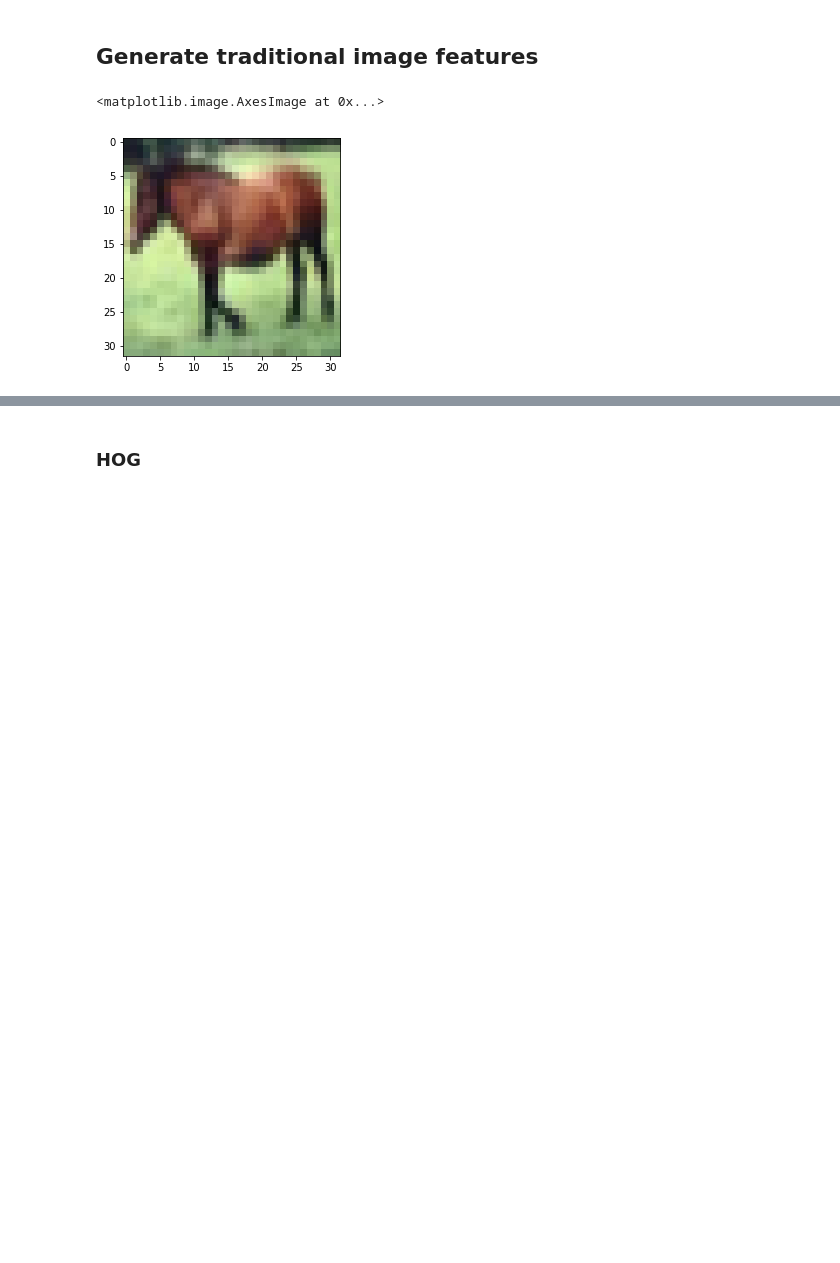
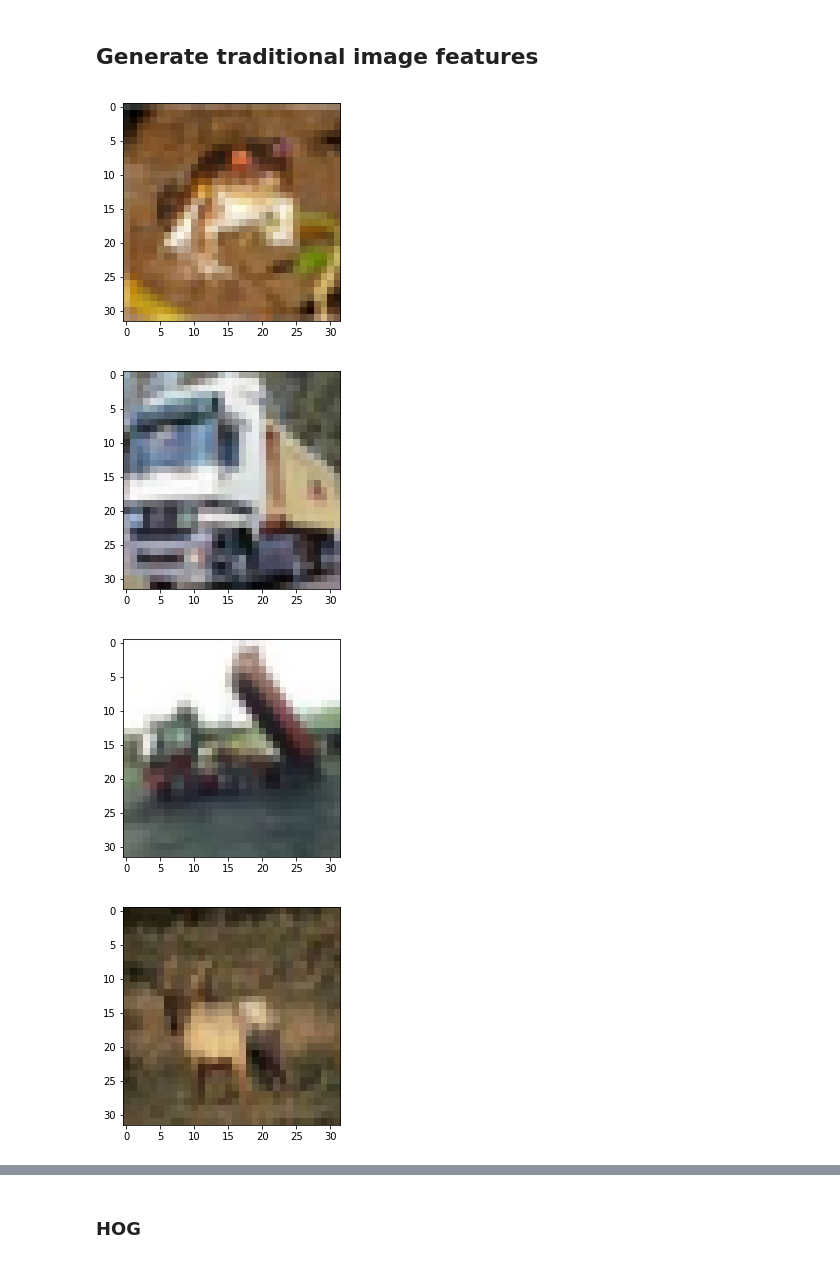
Before and after one commit to CaptainCandy/classification_cifar10, a Jupyter notebook: script.ipynb, the cells around one changed output, grey strips where cells are left out. Drawn from its saved outputs; the diff is of its cells as text; code cells hidden in the pictures; blank space fills up the shorter version.

```diff
--- a/script.ipynb
+++ b/script.ipynb
@@ -54,8 +61,12 @@ from skimage.feature import local_binary_pattern as LBP
 from skimage.feature import corner_harris as CH
 from skimage.color import rgb2gray
 import cv2
-# %%
-plt.imshow(dataset['train_X'][7])
-# %% [output]
-<matplotlib.image.AxesImage at 0x...>
-[figure, removed]
+# %%
+for i in range(10):
+    axes[i] = plt.imshow(dataset['train_X'][i])
+    plt.show()
+# %% [output]
+[figure, added]
+[figure, added]
+[figure, added]
+[figure, added]
```
Also changed, not shown: parts of 20 cells of this notebook.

......

■ **WORK REQUIRED**:
Some lines above contain the word "import". Copy each of them.

■ **REPLY**:
@@ -54,8 +61,12 @@ from skimage.feature import local_binary_pattern as LBP
 from skimage.feature import corner_harris as CH
 from skimage.color import rgb2gray
 import cv2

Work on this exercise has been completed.